Planning was a challenge but success was gained on first submission, thanks to careful design work by Pete Tonks and an extremely comprehensive application, which was put together by Vicky. “If I was out driving and saw a new house being built in the area I would write down the address, then I’d go on the planning website to see how and why they’d been granted permission,” she says. “For our application, Pete did the drawings and I produced all the supporting documentation. We also put in a submission for a detached oak framed garage on the plot.” Ultimately the Parkers lived in the bungalow for three years with their children Oliver, now 10, and Charlotte, eight, before completely demolishing it in preparation for the build. They then rented a house in the village for a year while their new home was being constructed between July 2010 and July 2011. “By the time we’d been granted consent, the recession was having a big impact, and the first local builder we approached came back with a quote that was much higher than we’d anticipated,” says Simon.
“As surveyors we both understand property, but one of the best things we did was to get some professional advice where our knowledge was weak, which involved employing a quantity surveyor. He outlined exactly how many bricks, blocks and tiles we’d need, and enabled us to get very accurate quotes for the build costs.” With a detailed specification in place, the couple were able to tender to other local builders, and ended up engaging David Johns as the main contractor. They also commissioned an independent site survey, so that there would be no surprises once work began, and confirmed that the existing mains services could be used.
CONSTRUCTION OF THE OAK FRAME BUILDING
The plot was cleared and the ground excavated to allow for a poured concrete basement beneath the kitchen and dining room, which the couple say has proved invaluable given the lack of loft storage. Concrete strip foundations were used, with a beam and block floor. Living close by meant that the Parkers could visit the site every day to answer questions and keep a record of progress, as well as provide bacon sandwiches every Friday morning. “We also went to Oakwrights’ workshop to see our frame being made, and have pictures of the children sitting on top of the beams,” says Vicky. “We knew that it wouldn’t be possible for the Oakwrights’ delivery lorry to drive along our access road, but the neighbouring farmer kindly allowed us to unload the frame in his farmyard and it was then brought up to the site on smaller trucks.”

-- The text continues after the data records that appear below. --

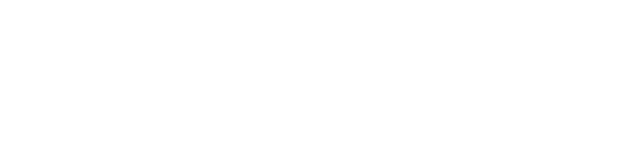
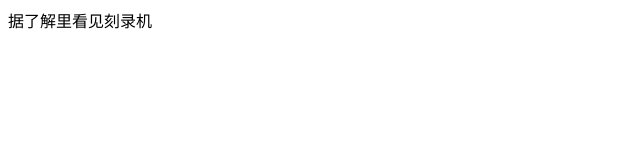
Before and after one commit to 236xzl/yfsemi, a plain HTML site: page contactus.html in a window 1280 px wide. Shown: the whole page, without its empty margins (0-640 px from the left). Drawn offline with Linux system fonts and the light colour scheme.

Commit message:
哐哐哐

```diff
--- a/contactus.html
+++ b/contactus.html
@@ -6,5 +6,6 @@
 </head>
 
 <body>
+<div>据了解里看见刻录机</div>
 </body>
 </html>
```
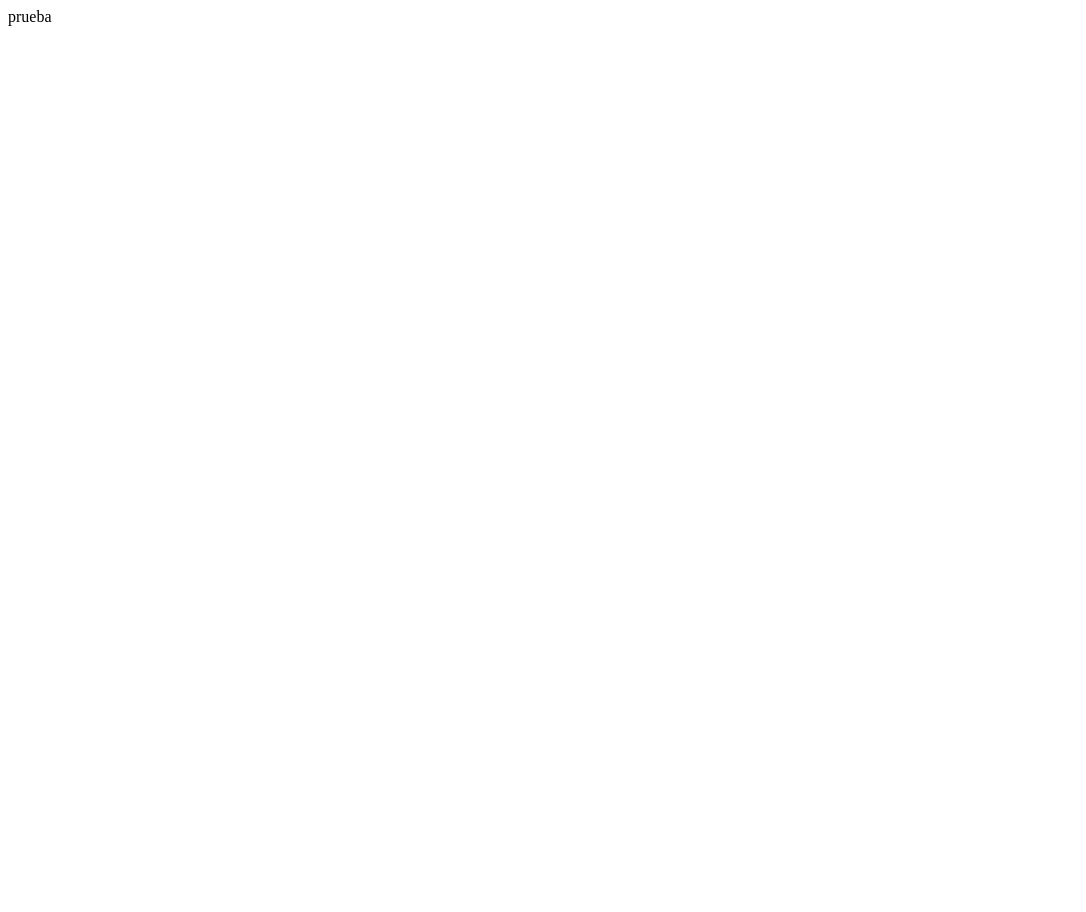
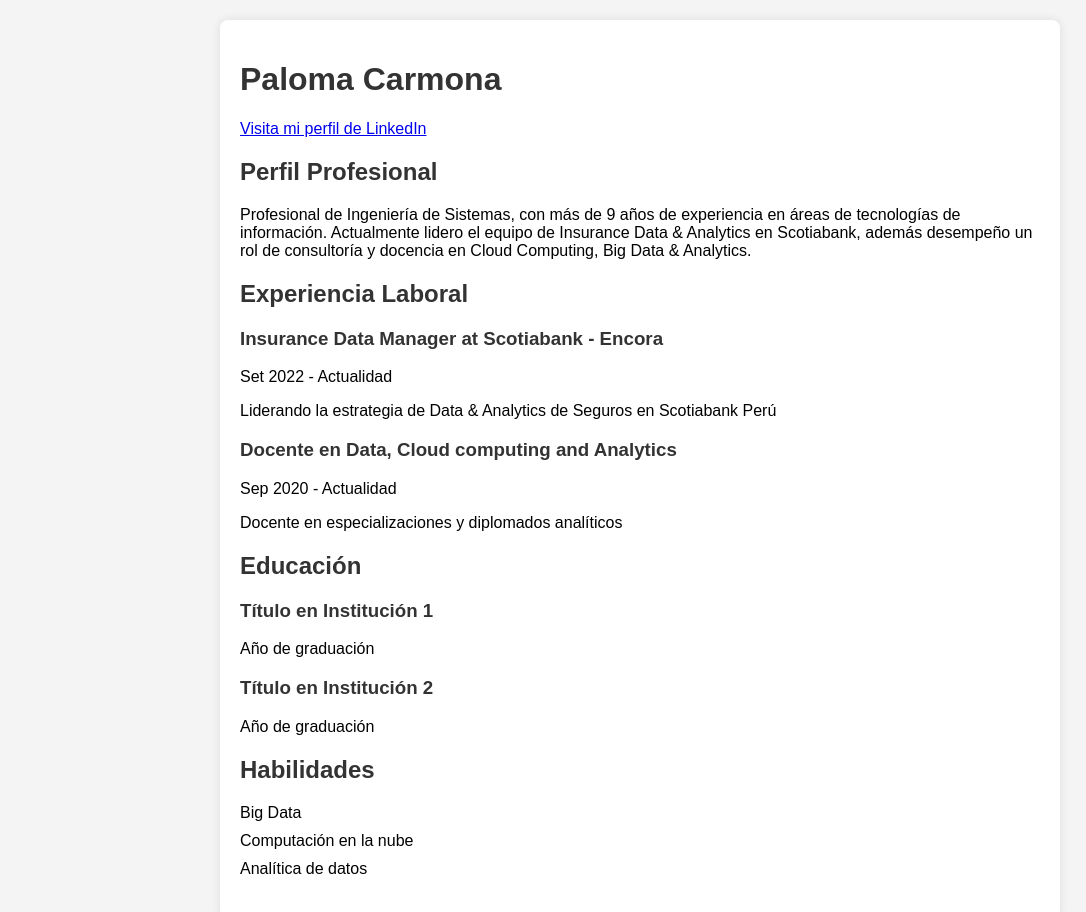
Before and after one commit to 0pcf-73/0pcf-73.github.io, a plain HTML site: page index.html in a window 1280 px wide. Shown: the whole page, without its empty margins (0-1086 px from the left). Before the commit the page ends 800 px from the top, so only its background shows below. Drawn offline with Linux system fonts and the light colour scheme.

Commit message:
modificacion de clase

```diff
--- a/index.html
+++ b/index.html
@@ -1 +1,92 @@
-prueba
+<!DOCTYPE html>
+<html lang="es">
+<head>
+    <meta charset="UTF-8">
+    <meta name="viewport" content="width=device-width, initial-scale=1.0">
+    <title>Currículum Vitae</title>
+    <style>
+        body {
+            font-family: Arial, sans-serif;
+            margin: 20px;
+            background-color: #f4f4f4;
+        }
+        h1, h2, h3 {
+            color: #333;
+        }
+        .container {
+            max-width: 800px;
+            margin: auto;
+            background: white;
+            padding: 20px;
+            border-radius: 8px;
+            box-shadow: 0 0 10px rgba(0, 0, 0, 0.1);
+        }
+        .section {
+            margin-bottom: 20px;
+        }
+        .contact-info {
+            margin-bottom: 20px;
+        }
+        .skills, .experience, .education {
+            list-style-type: none;
+            padding: 0;
+        }
+        .skills li, .experience li, .education li {
+            margin-bottom: 10px;
+        }
+    </style>
+</head>
+<body>
+<div class="container">
+    <h1>Paloma Carmona</h1>
+    <div class="contact-info">
+        <a href="www.linkedin.com/in/pcarmonaf" target="_blank">Visita mi perfil de LinkedIn</a>
+    </div>
+
+    <div class="section">
+        <h2>Perfil Profesional</h2>
+        <p>Profesional de Ingeniería de Sistemas, con más de 9 años de experiencia en áreas de tecnologías de información. Actualmente lidero
+            el equipo de Insurance Data & Analytics en Scotiabank, además desempeño un rol de consultoría y docencia en Cloud Computing, Big Data & Analytics.</p>
+    </div>
+
+    <div class="section">
+        <h2>Experiencia Laboral</h2>
+        <ul class="experience">
+            <li>
+                <h3>Insurance Data Manager at Scotiabank - Encora</h3>
+                <p>Set 2022 - Actualidad</p>
+                <p>Liderando la estrategia de  Data & Analytics de Seguros en Scotiabank Perú</p>
+            </li>
+            <li>
+                <h3>Docente en Data, Cloud computing and Analytics</h3>
+                <p>Sep 2020 - Actualidad</p>
+                <p>Docente en especializaciones y diplomados analíticos</p>
+            </li>
+        </ul>
+    </div>
+
+    <div class="section">
+        <h2>Educación</h2>
+        <ul class="education">
+            <li>
+                <h3>Título en Institución 1</h3>
+                <p>Año de graduación</p>
+            </li>
+            <li>
+                <h3>Título en Institución 2</h3>
+                <p>Año de graduación</p>
+            </li>
+        </ul>
+    </div>
+
+    <div class="section">
+        <h2>Habilidades</h2>
+        <ul class="skills">
+            <li>Big Data</li>
+            <li>Computación en la nube</li>
+            <li>Analítica de datos</li>
+        </ul>
+    </div>
+</div>
+</body>
+</html>
```
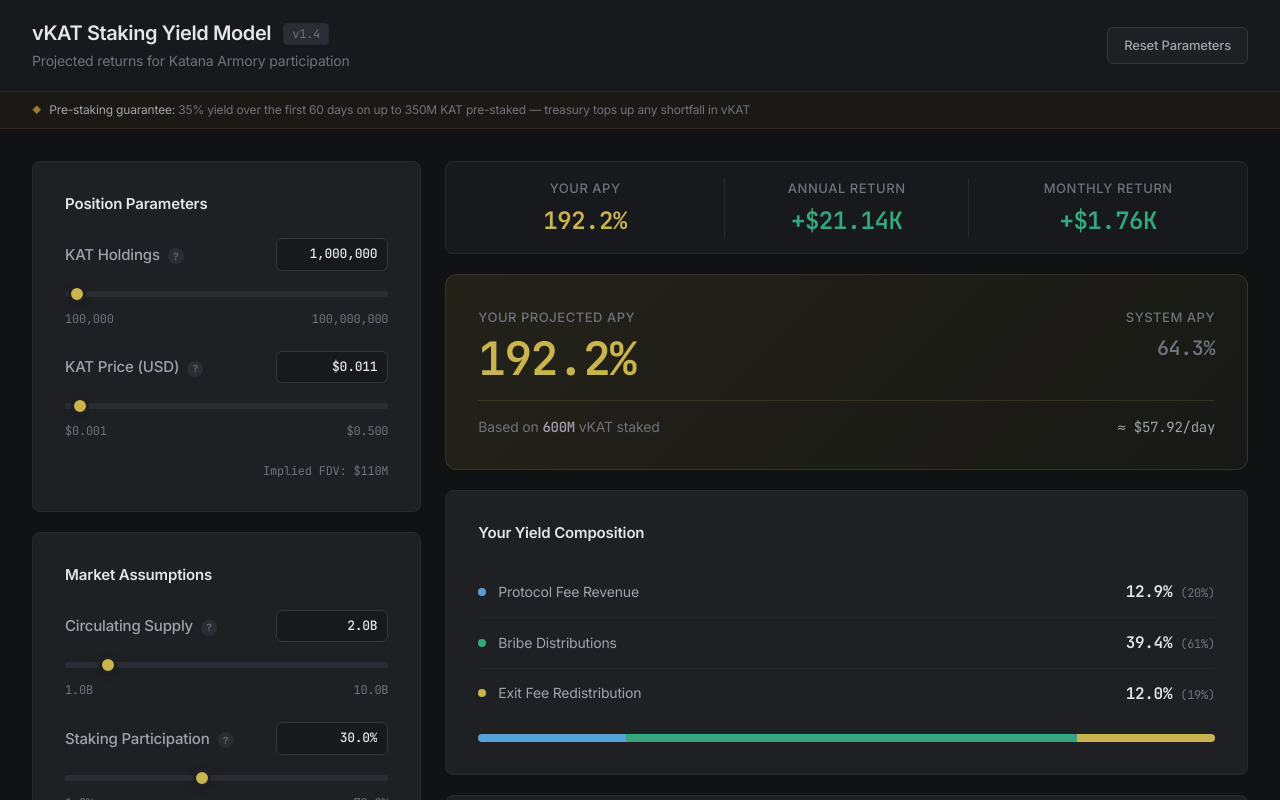
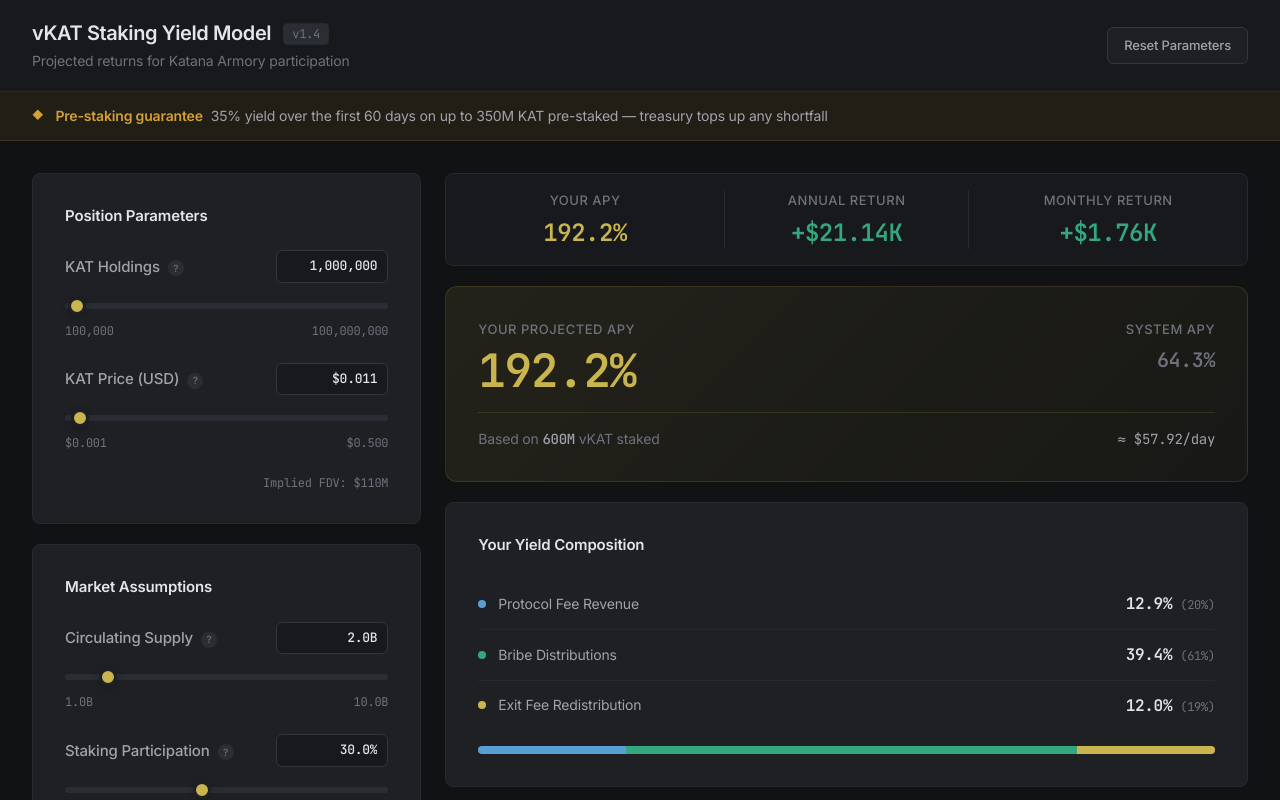
Before and after one commit to alexanderchau/vKAT-sim, a React (Vite) app: page / in a window 1280 px wide. Shown: the top 800 px of the page. Built offline with nearby package versions, Linux system fonts and the light colour scheme.

Commit message:
Enlarge guarantee banner; trim copy

```diff
--- a/src/App.tsx
+++ b/src/App.tsx
@@ -73,14 +73,16 @@ function App() {
 
 
       {/* Pre-staking Guarantee */}
-      <div style={{ background: 'rgba(212, 160, 52, 0.05)', borderBottom: '1px solid rgba(212, 160, 52, 0.12)' }}>
-        <div className="max-w-7xl mx-auto px-4 sm:px-6 lg:px-8 py-2.5">
-          <div className="flex items-center gap-2 text-xs" style={{ color: 'var(--text-muted)' }}>
-            <span style={{ color: 'var(--warning)', opacity: 0.7, fontSize: '9px' }}>◆</span>
-            <span>
-              <span style={{ color: 'var(--text-secondary)' }}>Pre-staking guarantee:</span>
-              {' '}35% yield over the first 60 days on up to 350M KAT pre-staked — treasury tops up any shortfall in vKAT
-            </span>
+      <div style={{ background: 'rgba(212, 160, 52, 0.08)', borderBottom: '1px solid rgba(212, 160, 52, 0.18)' }}>
+        <div className="max-w-7xl mx-auto px-4 sm:px-6 lg:px-8 py-3.5">
+          <div className="flex items-center gap-3">
+            <span style={{ color: 'var(--warning)', fontSize: '11px', flexShrink: 0 }}>◆</span>
+            <div className="flex flex-wrap items-baseline gap-x-2 gap-y-0.5">
+              <span className="text-sm font-semibold" style={{ color: 'var(--warning)' }}>Pre-staking guarantee</span>
+              <span className="text-sm" style={{ color: 'var(--text-secondary)' }}>
+                35% yield over the first 60 days on up to 350M KAT pre-staked — treasury tops up any shortfall
+              </span>
+            </div>
           </div>
         </div>
       </div>
```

The oak frame structure was erected in just five days and Vicky and Simon were able to clamber up and sit on top of the ridge before the roof was tiled. A topping-out ceremony was conducted once the final timber was in place, and neighbours were invited to enjoy food and drink and watch the moment. The external shell was then formed using Oakwrights’ WrightWall& WrightRoof Light insulation encapsulation panels, making the building warm and airtight. “It seemed to make sense to choose Oakwrights’ own system, which is compatible with oak frames, and they installed this for us,” says Vicky. “Unfortunately we were hit by cold weather when the work was only half finished and the house ended up covered in a thick layer of snow. It was too dangerous to continue while there was ice on the scaffolding, so the build was delayed for a short time and we erected a temporary roof for protection. Other than that, though, the project ran very smoothly and everything was really well organised.”